The EU-funded Clean IT Project can basically be summed up with Sophisticated Cat, a bunch of painfully out of touch people coming up with Big Ideas to solve this problem called “The Internet.” They originally wanted spyware built into your OS and browser, because that was an awesome idea, but have instead settling for crowdsourcing their discovery of terrorism on the Internet, in the form of a “browser-based reporting mechanism [that] could be developed to allow end users to report terrorist use of the Internet.”
Why do they want a “flag this as terrorism” button, built into every browser? Because of this “challenge” (link is to PDF):
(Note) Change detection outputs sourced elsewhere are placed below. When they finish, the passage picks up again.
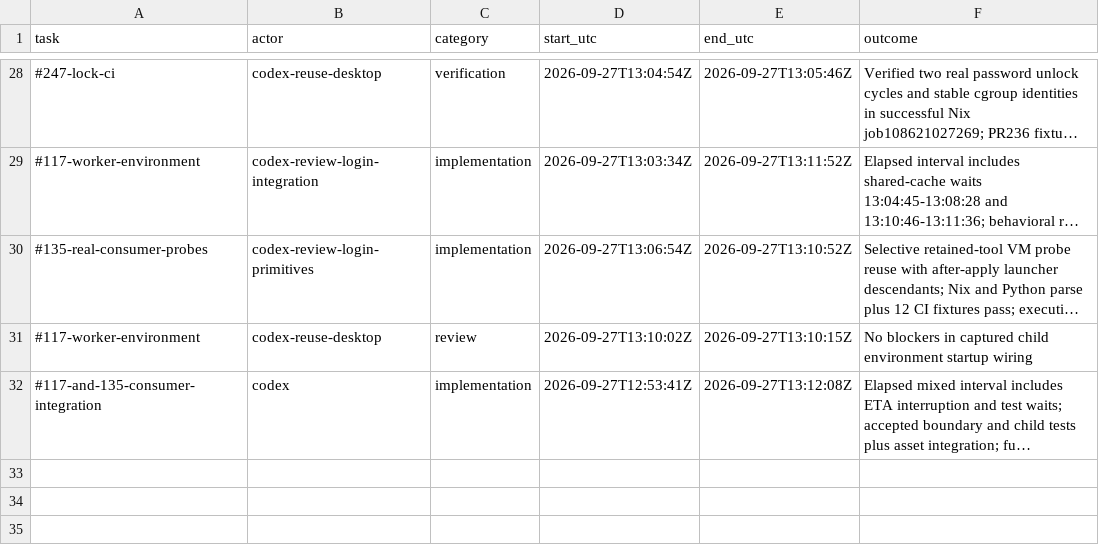
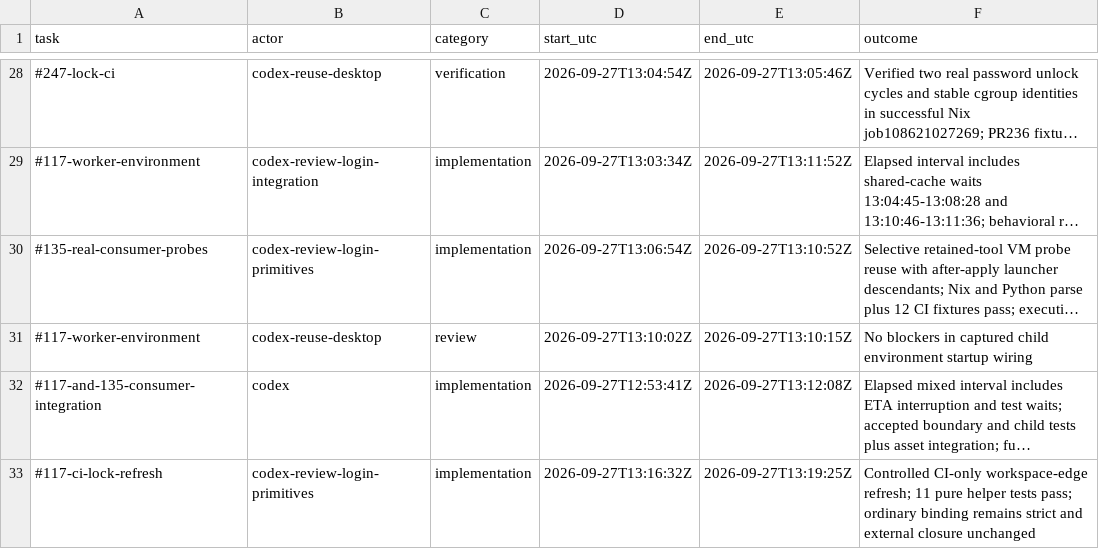
Before and after one commit to Pipeliner/realms-de, a CSV file: docs/task-time.csv, drawn as a sheet; only a part is shown, gaps mark what is left out; long unchanged cells end in …; the diff names each change by its address in the sheet, - before the commit and + after, or states it on an @@ line.

Commit message:
ci: permit controlled workspace-edge lock refresh

```diff
--- a/docs/task-time.csv
+++ b/docs/task-time.csv
+row 33: #117-ci-lock-refresh | codex-review-login-primitives | implementation | 2026-09-27T13:16:32Z | 2026-09-27T13:19:25Z | Controlled CI-only workspace-edge refresh; 11 pure helper tests pass; ordinary binding remains strict and external closure unchanged
```
Also changed, not shown: 4 other files.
While content portals (like social networks, image or video portals) can offer ‘flagging’ opportunities, other platforms (like hosted websites) often lack such a mechanism. Moreover, there is not one international, user-friendly reporting mechanism available to all Internet users, irrespective of which part of the Internet they are using at the moment they notice what they think is terrorist use of the Internet.
So, essentially, the Clean IT Project is saying that people who inadvertently wind up on terrorist websites, of which we are sure there are legions, desperately need an ability to hit a button and tell somebody that “Holy crap! I found terrorism!”
We’ve got to admire their unbridled optimism and belief that most people are willing to chip in. On the other hand, we’ve also got to wonder if anybody, anywhere, involved in the Clean IT Project has heard of trolling. Or even comprehends human nature.
That said, none of this seems to be binding: It’s just a collection of “best practices” that a bunch of people who are Officially Smarter Than You have decided are what’s best for the Internet. In other words, it’s like that binder you got on the first day of the job that you cracked once, realized has nothing to do with your job, and currently props up your desk.
On the other hand, Facebook having a terrorism button would be awesome, for the five hours it was allowed.